In the data below, find every line with the string "metrics" and pull it out.

[Modification records]
+++++
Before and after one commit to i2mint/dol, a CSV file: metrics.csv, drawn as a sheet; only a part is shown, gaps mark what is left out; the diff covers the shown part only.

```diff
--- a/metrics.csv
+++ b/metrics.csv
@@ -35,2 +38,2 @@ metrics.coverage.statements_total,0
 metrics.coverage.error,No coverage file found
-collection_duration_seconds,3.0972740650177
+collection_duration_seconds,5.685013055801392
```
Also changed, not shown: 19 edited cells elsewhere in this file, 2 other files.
+++++
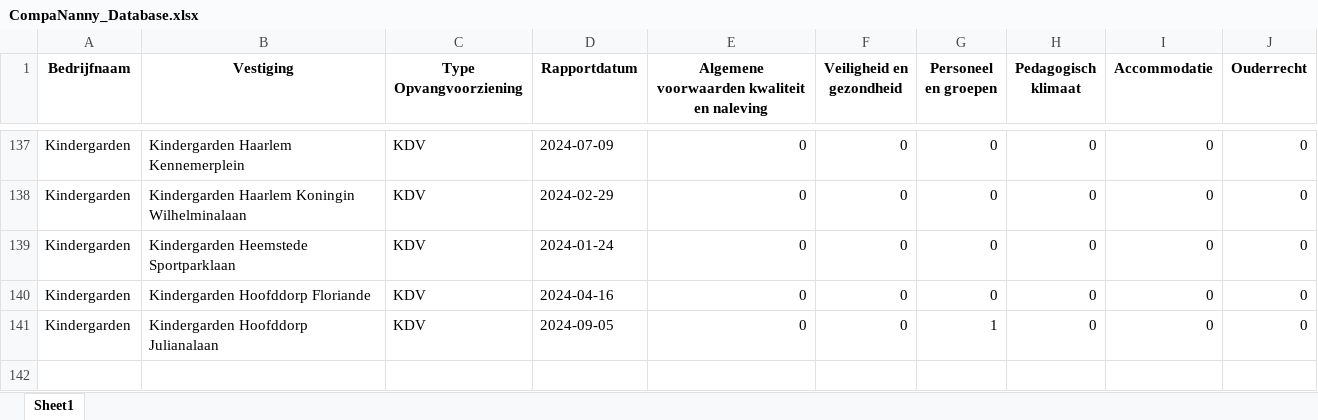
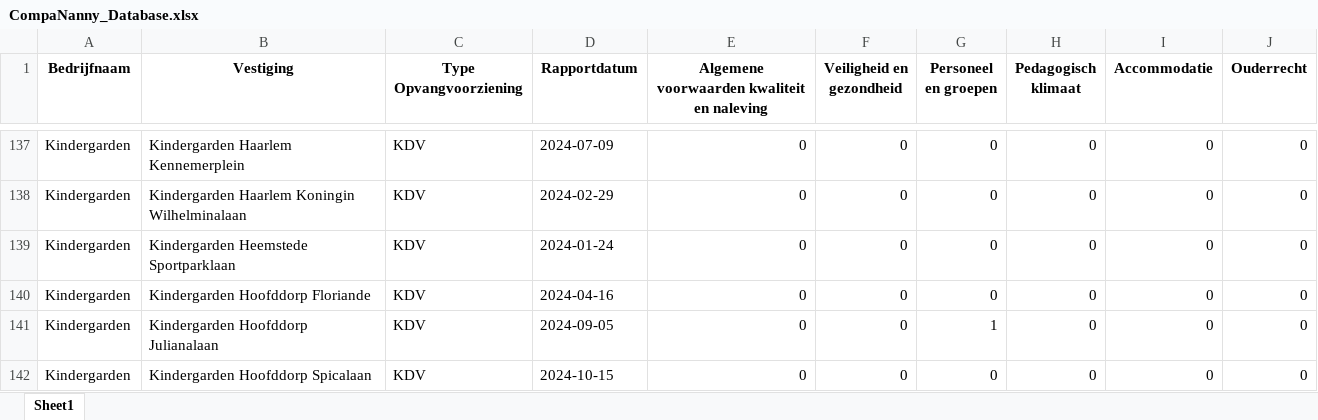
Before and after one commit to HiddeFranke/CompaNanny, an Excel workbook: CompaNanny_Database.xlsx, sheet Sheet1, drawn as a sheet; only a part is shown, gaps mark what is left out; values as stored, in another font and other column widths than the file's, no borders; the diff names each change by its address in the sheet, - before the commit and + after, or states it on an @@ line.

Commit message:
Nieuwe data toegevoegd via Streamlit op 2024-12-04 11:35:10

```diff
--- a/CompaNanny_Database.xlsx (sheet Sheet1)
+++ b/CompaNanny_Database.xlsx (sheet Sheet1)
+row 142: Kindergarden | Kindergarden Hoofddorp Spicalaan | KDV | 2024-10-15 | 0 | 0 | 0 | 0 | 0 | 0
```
+++++
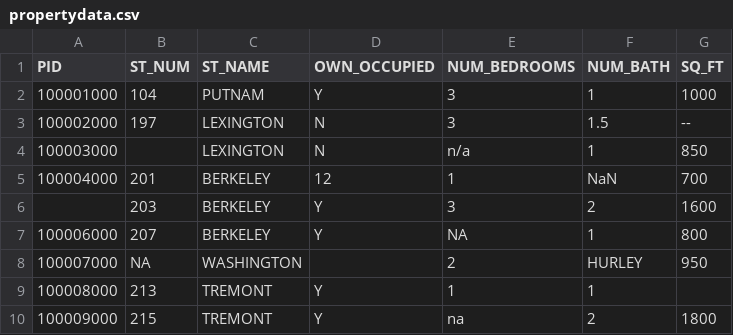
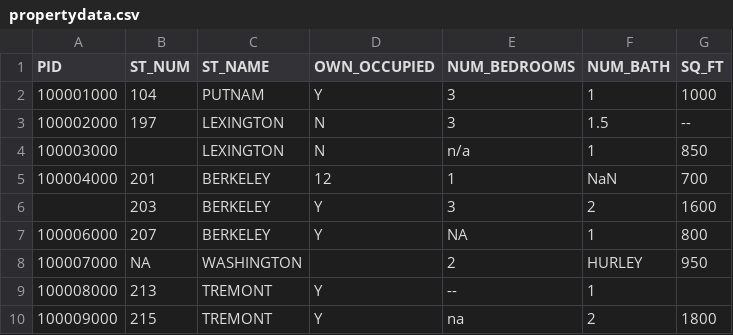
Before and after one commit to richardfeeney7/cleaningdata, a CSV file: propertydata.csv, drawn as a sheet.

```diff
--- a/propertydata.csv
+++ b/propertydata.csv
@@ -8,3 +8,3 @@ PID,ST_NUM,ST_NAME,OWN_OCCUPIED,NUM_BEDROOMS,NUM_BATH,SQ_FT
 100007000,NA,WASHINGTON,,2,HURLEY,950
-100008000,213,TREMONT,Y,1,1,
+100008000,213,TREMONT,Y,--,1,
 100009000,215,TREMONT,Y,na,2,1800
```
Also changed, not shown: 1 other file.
+++++
- _Output for this task_:
Before and after one commit to i2mint/dol, a CSV file: metrics.csv, drawn as a sheet; only a part is shown, gaps mark what is left out; the diff covers the shown part only.
--- a/metrics.csv
+++ b/metrics.csv
@@ -35,2 +38,2 @@ metrics.coverage.statements_total,0
 metrics.coverage.error,No coverage file found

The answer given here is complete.